So, this is not an uninvolved process. It needs proper setup and configuration to be reliable and secure (e.g., always use strong passwords, and two-factor authentication where possible). But in these times of lockdown and social isolation, how much more isolated would you feel without being able to communicate to friends and loved-ones? Especially if you can’t hear anyone over a webcam and laptop speakers?
When we’ve finished, I see a smile on my father’s face that’s worth any amount of technical fiddling…
… and we make our arrangements to see each other again in a day or so.
Once completed, the session should be closed by leaving the meeting on the remote computer first. Click on the [Leave] button in the Zoom session…
… then, click on the [End Meeting for All] button..
Once back at the TeamViewer remote computer desktop, clicking on the Actions menu item, the End session and End session and lock remote computer sub-menus, leaves the remote computer in a ready state, waiting for your next connection.
Caveats, or Windows Update Needs to Die. Abruptly.

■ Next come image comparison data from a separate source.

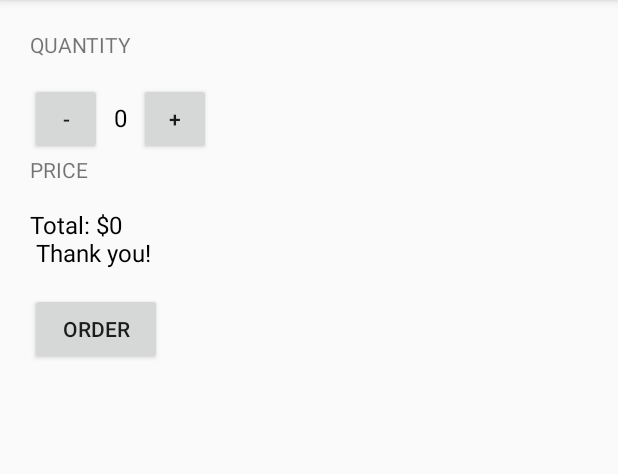
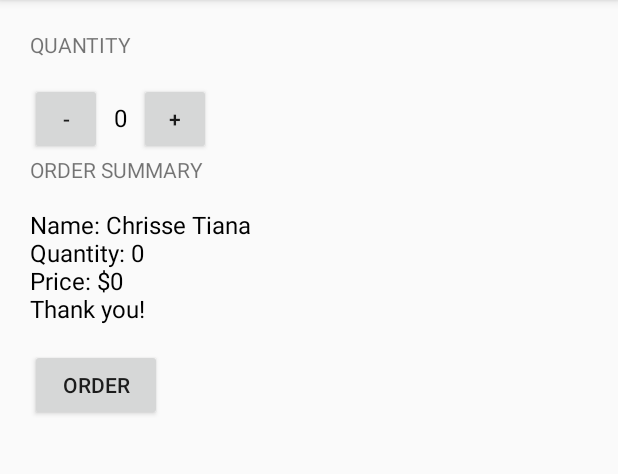
Before and after one commit to Chrissetiana/JustJava, an Android app: the screen it shows after launch (MainActivity), after a tap on "ORDER", on a phone screen of 412 x 824 dp, the part 84-558 px from its top. Run offline under Robolectric (Android 15) with nearby library versions, the phone set to English and light mode, and no system bars.

Commit message:
Created order summary

```diff
--- a/app/src/main/java/com/example/android/justjava/MainActivity.java
+++ b/app/src/main/java/com/example/android/justjava/MainActivity.java
@@ -4,8 +4,6 @@ import android.os.Bundle;
 import android.support.v7.app.AppCompatActivity;
 import android.view.View;
 import android.widget.TextView;
-
-import java.text.NumberFormat;
 
 /**
  * This app displays an order form to order coffee.
@@ -25,7 +23,7 @@ public class MainActivity extends AppCompatActivity {
      */
     public void increment(View view) {
         quantity = quantity + 1;
-        display(quantity);
+        displayQuantity(quantity);
     }
 
     /**
@@ -33,36 +31,45 @@ public class MainActivity extends AppCompatActivity {
      */
     public void decrement(View view) {
         quantity = quantity - 1;
-        display(quantity);
+        displayQuantity(quantity);
     }
 
     /**
      * This method is called when the order button is clicked.
      */
     public void submitOrder(View view) {
+        displayMessage(createOrderSummary());
+    }
+
+    /**
+     * Calculates the price of the order based on the current quantity.
+     */
+    private int calculatePrice() {
         int price = quantity * 5;
-        String priceMessage = "Total: $" + price + "\n Thank you!";
-        displayMessage(priceMessage);
+        return price;
+    }
+
+    /**
+     * This method displays the order summary
+     */
+    private String createOrderSummary() {
+        String priceMessage = "Name: Chrisse Tiana" +
+                "\nQuantity: " + quantity +
+                "\nPrice: $" + calculatePrice() +
+                "\nThank you!";
+        return priceMessage;
     }
 
     /**
      * This method displays the given quantity value on the screen.
      */
-    private void display(int number) {
+    private void displayQuantity(int number) {
         TextView quantityTextView = (TextView) findViewById(R.id.quantity_text_view);
         quantityTextView.setText("" + number);
     }
 
-    /**
-     * This method displays the given price on the screen.
-     */
-    private void displayPrice(int number) {
-        TextView priceTextView = (TextView) findViewById(R.id.price_text_view);
-        priceTextView.setText(NumberFormat.getCurrencyInstance().format(number));
-    }
-
     private void displayMessage(String message) {
-        TextView priceTextView = (TextView) findViewById(R.id.price_text_view);
-        priceTextView.setText(message);
+        TextView orderSummaryTextView = (TextView) findViewById(R.id.order_summary_text_view);
+        orderSummaryTextView.setText(message);
     }
 }
--- a/app/src/main/res/layout/activity_main.xml
+++ b/app/src/main/res/layout/activity_main.xml
@@ -50,14 +50,14 @@
         android:layout_width="wrap_content"
         android:layout_height="wrap_content"
         android:layout_marginBottom="16dp"
-        android:text="Price"
+        android:text="Order Summary"
         android:textAllCaps="true" />
 
     <TextView
-        android:id="@+id/price_text_view"
+        android:id="@+id/order_summary_text_view"
         android:layout_width="wrap_content"
         android:layout_height="wrap_content"
-        android:text="$10"
+        android:text="$5"
         android:textColor="@android:color/black"
         android:textSize="16sp" />
 
```
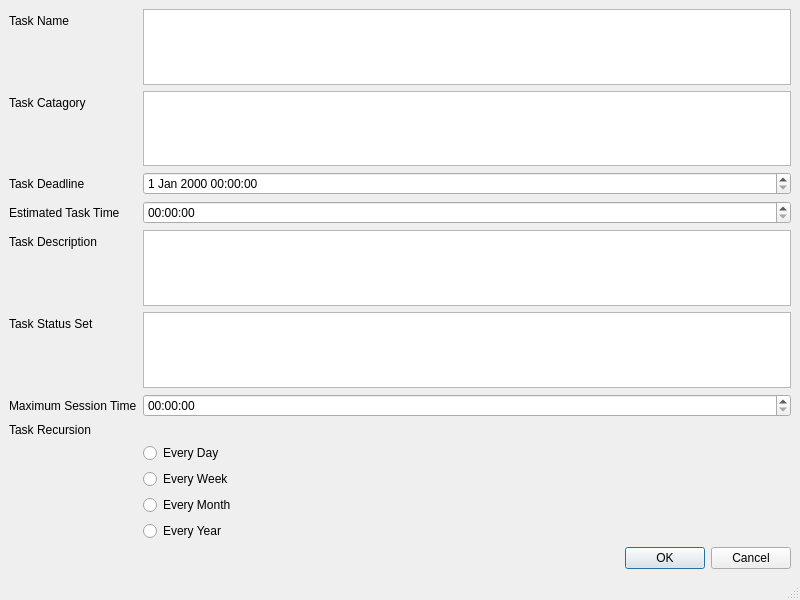
Qt form createTask.ui (ZiggyOliver/TaskBucket) before a commit.
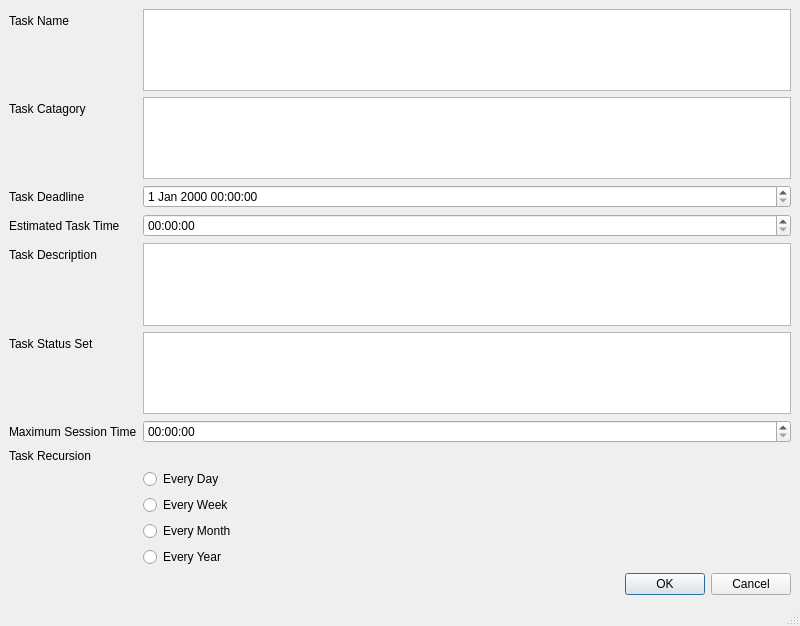
The same form after that commit.

What changed in the file:
```diff
--- a/createTask.ui
+++ b/createTask.ui
@@ -7,7 +7,7 @@
     <x>0</x>
     <y>0</y>
     <width>800</width>
-    <height>600</height>
+    <height>626</height>
    </rect>
   </property>
   <property name="windowTitle">
```
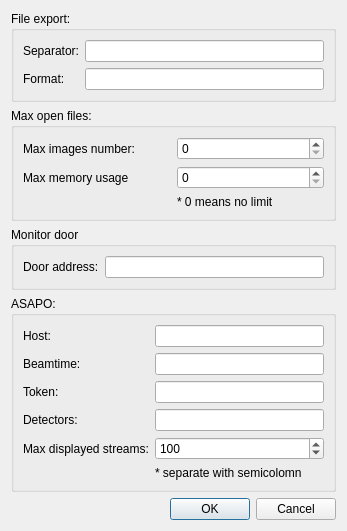
This is src/uis/settings.ui in yamedvedya/data_viewer as Qt 5 draws it before an edit. The edited form follows.
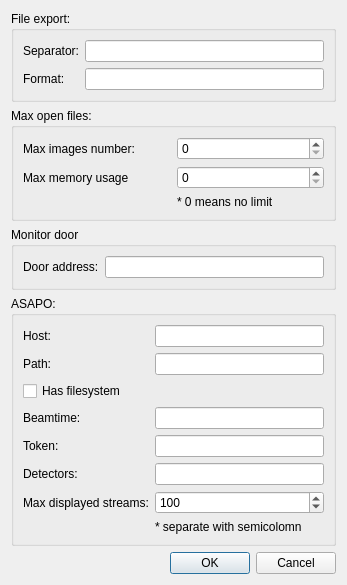
This is the edited form.

Commit message: path and has_filesystem in settings

Patch:
```diff
--- a/src/uis/settings.ui
+++ b/src/uis/settings.ui
@@ -7,7 +7,7 @@
     <x>0</x>
     <y>0</y>
     <width>347</width>
-    <height>489</height>
+    <height>566</height>
    </rect>
   </property>
   <property name="windowTitle">
@@ -118,61 +118,61 @@
       <string>ASAPO:</string>
      </property>
      <layout class="QGridLayout" name="gridLayout_3">
-      <item row="0" column="0">
-       <widget class="QLabel" name="label_5">
-        <property name="text">
-         <string>Host:</string>
-        </property>
-       </widget>
-      </item>
-      <item row="1" column="1">
-       <widget class="QLineEdit" name="le_beamtime"/>
-      </item>
-      <item row="1" column="0">
-       <widget class="QLabel" name="label_6">
-        <property name="text">
-         <string>Beamtime:</string>
-        </property>
-       </widget>
-      </item>
-      <item row="2" column="0">
+      <item row="4" column="0">
        <widget class="QLabel" name="label_7">
         <property name="text">
          <string>Token:</string>
         </property>
        </widget>
       </item>
-      <item row="5" column="1">
+      <item row="3" column="0">
+       <widget class="QLabel" name="label_6">
+        <property name="text">
+         <string>Beamtime:</string>
+        </property>
+       </widget>
+      </item>
+      <item row="7" column="1">
        <widget class="QLabel" name="label_9">
         <property name="text">
          <string>* separate with semicolomn</string>
         </property>
        </widget>
       </item>
-      <item row="0" column="1">
-       <widget class="QLineEdit" name="le_host"/>
-      </item>
       <item row="3" column="1">
+       <widget class="QLineEdit" name="le_beamtime"/>
+      </item>
+      <item row="0" column="0">
+       <widget class="QLabel" name="label_5">
+        <property name="text">
+         <string>Host:</string>
+        </property>
+       </widget>
+      </item>
+      <item row="0" column="1">
+       <widget class="QLineEdit" name="le_host"/>
+      </item>
+      <item row="5" column="1">
        <widget class="QLineEdit" name="le_detectors"/>
       </item>
-      <item row="2" column="1">
-       <widget class="QLineEdit" name="le_token"/>
-      </item>
-      <item row="3" column="0">
+      <item row="5" column="0">
        <widget class="QLabel" name="label_8">
         <property name="text">
          <string>Detectors:</string>
         </property>
        </widget>
       </item>
-      <item row="4" column="0">
+      <item row="4" column="1">
+       <widget class="QLineEdit" name="le_token"/>
+      </item>
+      <item row="6" column="0">
        <widget class="QLabel" name="label_12">
         <property name="text">
          <string>Max displayed streams:</string>
         </property>
        </widget>
       </item>
-      <item row="4" column="1">
+      <item row="6" column="1">
        <widget class="QSpinBox" name="sp_max_streams">
         <property name="maximum">
          <number>100000</number>
@@ -182,6 +182,26 @@
         </property>
        </widget>
       </item>
+      <item row="1" column="0">
+       <widget class="QLabel" name="label_13">
+        <property name="frameShape">
+         <enum>QFrame::NoFrame</enum>
+        </property>
+        <property name="text">
+         <string>Path:</string>
+        </property>
+       </widget>
+      </item>
+      <item row="1" column="1">
+       <widget class="QLineEdit" name="le_path"/>
+      </item>
+      <item row="2" column="0">
+       <widget class="QCheckBox" name="chk_filesystem">
+        <property name="text">
+         <string>Has filesystem</string>
+        </property>
+       </widget>
+      </item>
      </layout>
     </widget>
    </item>
```
The commit also changes 2 other files.
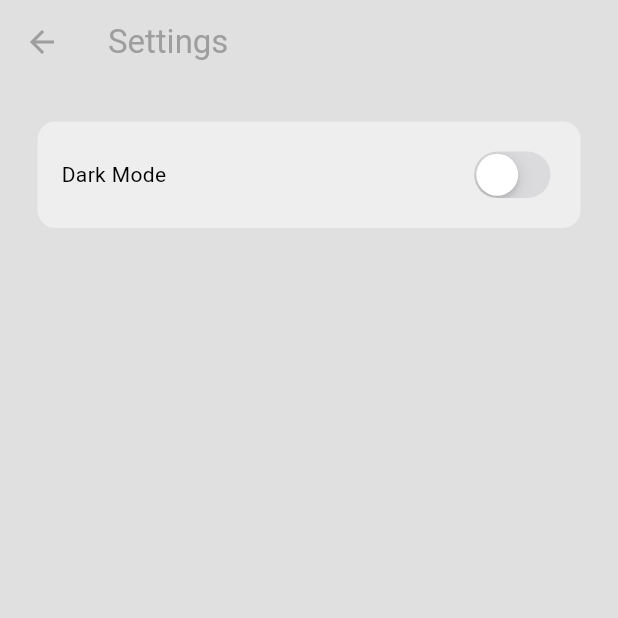
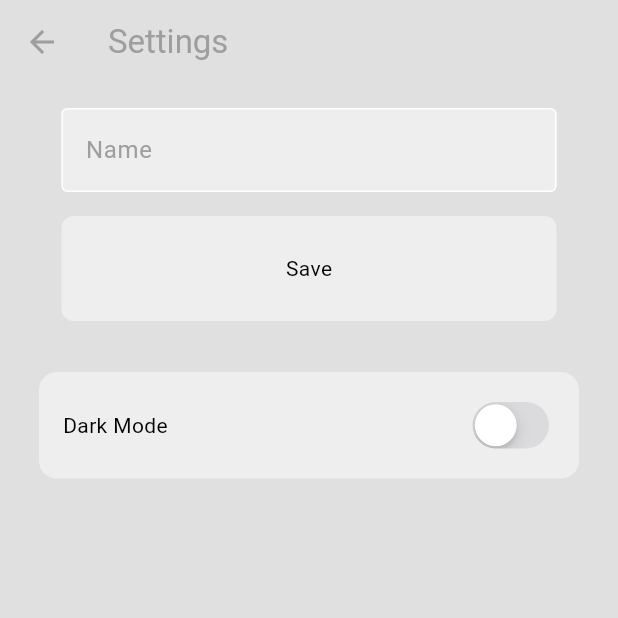
Before and after one commit to mohamed-abdellsalam/chatfiy, a Flutter app: the screen it shows once a user with an empty profile is signed in, in the side drawer, after a tap on "S E T T I N G S", on a phone screen of 412 x 824 dp, the top half of it. Run offline on Flutter 3.47's test engine with Material 3 defaults, Android fonts, the phone set to English and light mode, and no system bars; our stand-ins replace cloud_firestore, firebase_auth, firebase_core, shared_preferences; accounts and stored records are empty.

Commit message:
Refactor user display logic in HomePage; implement name fallback for user email and enhance LoginPage with proper disposal of controllers; update SettingsPage to allow name editing and save functionality with Firestore integration

```diff
--- a/lib/pages/home_page.dart
+++ b/lib/pages/home_page.dart
@@ -69,7 +69,9 @@ class _HomePageState extends State<HomePage> {
     }
 
     return UserTile(
-      text: userData["email"],
+      text: userData["name"] ??
+          userData[
+              "email"], // Display name if available, otherwise fallback to email
       onTap: () {
         Navigator.push(
           context,
--- a/lib/pages/login_page.dart
+++ b/lib/pages/login_page.dart
@@ -15,6 +15,13 @@ class _LoginPageState extends State<LoginPage> {
   final TextEditingController _emailController = TextEditingController();
   final TextEditingController _passwordController = TextEditingController();
   bool _isLoading = false;
+
+  @override
+  void dispose() {
+    _emailController.dispose();
+    _passwordController.dispose();
+    super.dispose();
+  }
 
   // Email validation
   bool _isValidEmail(String email) {
@@ -48,12 +55,17 @@ class _LoginPageState extends State<LoginPage> {
     } catch (e) {
       _showErrorDialog(e.toString());
     } finally {
-      setState(() => _isLoading = false);
+      if (mounted) {
+        // Check if the widget is still in the tree before calling setState
+        setState(() => _isLoading = false);
+      }
     }
   }
 
   // Show error dialog
   void _showErrorDialog(String message) {
+    if (!mounted) return;
+
     showDialog(
       context: context,
       builder: (context) => AlertDialog(
--- a/lib/pages/register_page.dart
+++ b/lib/pages/register_page.dart
@@ -12,6 +12,7 @@ class RegisterPage extends StatefulWidget {
 }
 
 class _RegisterPageState extends State<RegisterPage> {
+  final TextEditingController _nameController = TextEditingController();
   final TextEditingController _emailController = TextEditingController();
   final TextEditingController _passwordController = TextEditingController();
   final TextEditingController _confirmPasswordController =
@@ -23,6 +24,7 @@ class _RegisterPageState extends State<RegisterPage> {
     _emailController.dispose();
     _passwordController.dispose();
     _confirmPasswordController.dispose();
+    _nameController.dispose();
     super.dispose();
   }
 
@@ -34,7 +36,7 @@ class _RegisterPageState extends State<RegisterPage> {
 
   // Show error message
   void _showErrorDialog(String message) {
-    if (!mounted) return; // Ensure widget is still in the tree
+    if (!mounted) return;
     showDialog(
       context: context,
       builder: (context) => AlertDialog(
@@ -57,7 +59,8 @@ class _RegisterPageState extends State<RegisterPage> {
     // Input validation
     if (_emailController.text.isEmpty ||
         _passwordController.text.isEmpty ||
-        _confirmPasswordController.text.isEmpty) {
+        _confirmPasswordController.text.isEmpty ||
+        _nameController.text.isEmpty) {
       _showErrorDialog("Please fill in all fields.");
       return;
     }
@@ -83,6 +86,7 @@ class _RegisterPageState extends State<RegisterPage> {
       await auth.signUpWithEmailPassword(
         _emailController.text.trim(),
         _passwordController.text.trim(),
+        _nameController.text.trim(), // Pass the name
       );
     } catch (e) {
       _showErrorDialog(e.toString());
@@ -100,6 +104,7 @@ class _RegisterPageState extends State<RegisterPage> {
       body: Center(
         child: Padding(
           padding: const EdgeInsets.symmetric(horizontal: 25),
+          child: SingleChildScrollView(
             child: Column(
               mainAxisAlignment: MainAxisAlignment.center,
               children: [
@@ -121,6 +126,12 @@ class _RegisterPageState extends State<RegisterPage> {
                   hintText: 'Email',
                   obscureText: false,
                   controller: _emailController,
+                ),
+                const SizedBox(height: 10),
+                MyTextField(
+                  hintText: 'Your name',
+                  obscureText: false,
+                  controller: _nameController,
                 ),
                 const SizedBox(height: 10),
                 MyTextField(
@@ -167,6 +178,7 @@ class _RegisterPageState extends State<RegisterPage> {
             ),
           ),
         ),
+      ),
     );
   }
 }
--- a/lib/pages/settings_page.dart
+++ b/lib/pages/settings_page.dart
@@ -1,10 +1,50 @@
+import 'package:chatify/components/my_button.dart';
+import 'package:chatify/components/my_text_field.dart';
+import 'package:chatify/services/auth/auth_service.dart';
 import 'package:chatify/themes/theme_provider.dart';
+import 'package:cloud_firestore/cloud_firestore.dart';
 import 'package:flutter/cupertino.dart';
 import 'package:flutter/material.dart';
 import 'package:provider/provider.dart';
 
-class SettingsPage extends StatelessWidget {
+class SettingsPage extends StatefulWidget {
   const SettingsPage({super.key});
+
+  @override
+  State<SettingsPage> createState() => _SettingsPageState();
+}
+
+class _SettingsPageState extends State<SettingsPage> {
+  final TextEditingController _nameController = TextEditingController();
+  final AuthService _authService = AuthService();
+  bool _isButtonPressed = false;
+
+  @override
+  void initState() {
+    super.initState();
+    _loadUserName();
+  }
+
+  void _loadUserName() async {
+    String userId = _authService.getCurrentUser()!.uid;
+    DocumentSnapshot userDoc =
+        await FirebaseFirestore.instance.collection('Users').doc(userId).get();
+    if (userDoc.exists) {
+      setState(() {
+        _nameController.text = userDoc['name'] ?? '';
+      });
+    }
+  }
+
+  void _saveUserName() async {
+    String userId = _authService.getCurrentUser()!.uid;
+    await FirebaseFirestore.instance.collection('Users').doc(userId).update({
+      'name': _nameController.text,
+    });
+    ScaffoldMessenger.of(context).showSnackBar(
+      const SnackBar(content: Text('Name updated successfully!')),
+    );
+  }
 
   @override
   Widget build(BuildContext context) {
@@ -16,24 +56,53 @@ class SettingsPage extends StatelessWidget {
         elevation: 0,
         title: const Text('Settings'),
       ),
-      body: Container(
+      body: Padding(
+        padding: const EdgeInsets.all(16.0),
+        child: Column(
+          crossAxisAlignment: CrossAxisAlignment.start,
+          children: [
+            MyTextField(
+              hintText: 'Name',
+              obscureText: false,
+              controller: _nameController,
+            ),
+            const SizedBox(height: 16),
+            GestureDetector(
+              onTapDown: (_) => setState(() => _isButtonPressed = true),
+              onTapUp: (_) {
+                setState(() => _isButtonPressed = false);
+                _saveUserName();
+              },
+              onTapCancel: () => setState(() => _isButtonPressed = false),
+              child: Opacity(
+                opacity: _isButtonPressed ? 0.6 : 1.0,
+                child: MyButton(
+                  text: 'Save',
+                  onTap: _saveUserName,
+                ),
+              ),
+            ),
+            const SizedBox(height: 24),
+            Container(
               decoration: BoxDecoration(
                 color: Theme.of(context).colorScheme.secondary,
                 borderRadius: BorderRadius.circular(12),
               ),
-        margin: const EdgeInsets.all(25),
+              margin: const EdgeInsets.all(10),
               padding: const EdgeInsets.all(16),
               child: Row(
                 mainAxisAlignment: MainAxisAlignment.spaceBetween,
                 children: [
                   const Text('Dark Mode'),
                   CupertinoSwitch(
-              value:
-                  Provider.of<ThemeProvider>(context, listen: false).isDarkMode,
+                    value: Provider.of<ThemeProvider>(context).isDarkMode,
                     onChanged: (value) =>
                         Provider.of<ThemeProvider>(context, listen: false)
                             .toggleTheme(),
-            )
+                  ),
+                ],
+              ),
+            ),
           ],
         ),
       ),
```
Also changed, not shown: lib/pages/chat_page.dart (+59 -17 lines), lib/services/auth/auth_service.dart (+6 -30 lines). Lines whose indentation alone changed are shown as unchanged.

Whatever you do, however cleverly you do it, Windows Update will always screw up a PC eventually. When this happens, you will be left with a PC that needs to be physically powered down then up again at the remote end. If you’re lucky, that’s all it will need. There is no way around this, and it will happen. Have somebody you can ask to do the physical power-cycling. Clearly label power keys, plugs and sockets, and make it as simple as possible in advance, that’s all you can do to mitigate. Mac’s and Linux boxes have problems too, just not Windows Update; which should be shot. Twice. With large caliber bullets. Then drowned, just to make sure.
Actually, I suppose you could also invest in what is known as a Smart UPS (Uninterruptible Power Supply), which might let you power cycle everything remotely, but that’s adding more expense and complexity. Probably better to be able to message the gardener or somebody to do it for you the next time they’re over there.
An Alternative to TeamViewer
Because TeamViewer can also be a pain in the backside. If you fall foul of TeamViewer’s expected patterns of use for personal users (i.e., anyone not using their software as part of a business), then your account will be summarily suspended, and you will have to e-mail them, setting out your case for why you use the software the way you do, and please could they reinstate your account. I have had to do this about four or five times now, and it takes several days each time. On each occasion, my father fails to understand what’s going on, and all he knows is that I don’t call him on the video-thing-in-the-corner-of-the-room. That upsets me, and probably him, but he never complains.
A great alternative to TeamViewer, also free for personal use, just as stable, just as fast, possibly even better than TeamViewer, is AnyDesk.
AnyDesk works pretty much exactly like TeamViewer. You need to set up unattended access when you first install the software on the intended destination/remote PC, and you need to use the software generated ID numbers in order to connect the controller to the remote computer.
But the good news is, it’s all fairly simple, and the tutorials and resources available to guide you through setup and configuration are easy to follow.
Remote-controlling another computer over the internet is made as simple as possible by software such as TeamViewer and AnyDesk, but it’s not the sort of thing that is ever likely to be one click and your done. It takes some configuration, preferably by someone who knows how to automate things and keep them secure (proper passwords people!). Even then, technical glitches like remote power issues, internet, or software malfunction can ruin your day and require someone a little knowledgeable to be on-site.
Web-conferencing as a business tool has probably exhausted an awful lot of us over the last year, but for personal use in times of pandemic isolation, it can keep friends and families talking, even over thousands of miles of ocean.
Now what more could anybody ask of a little pen and ink than that?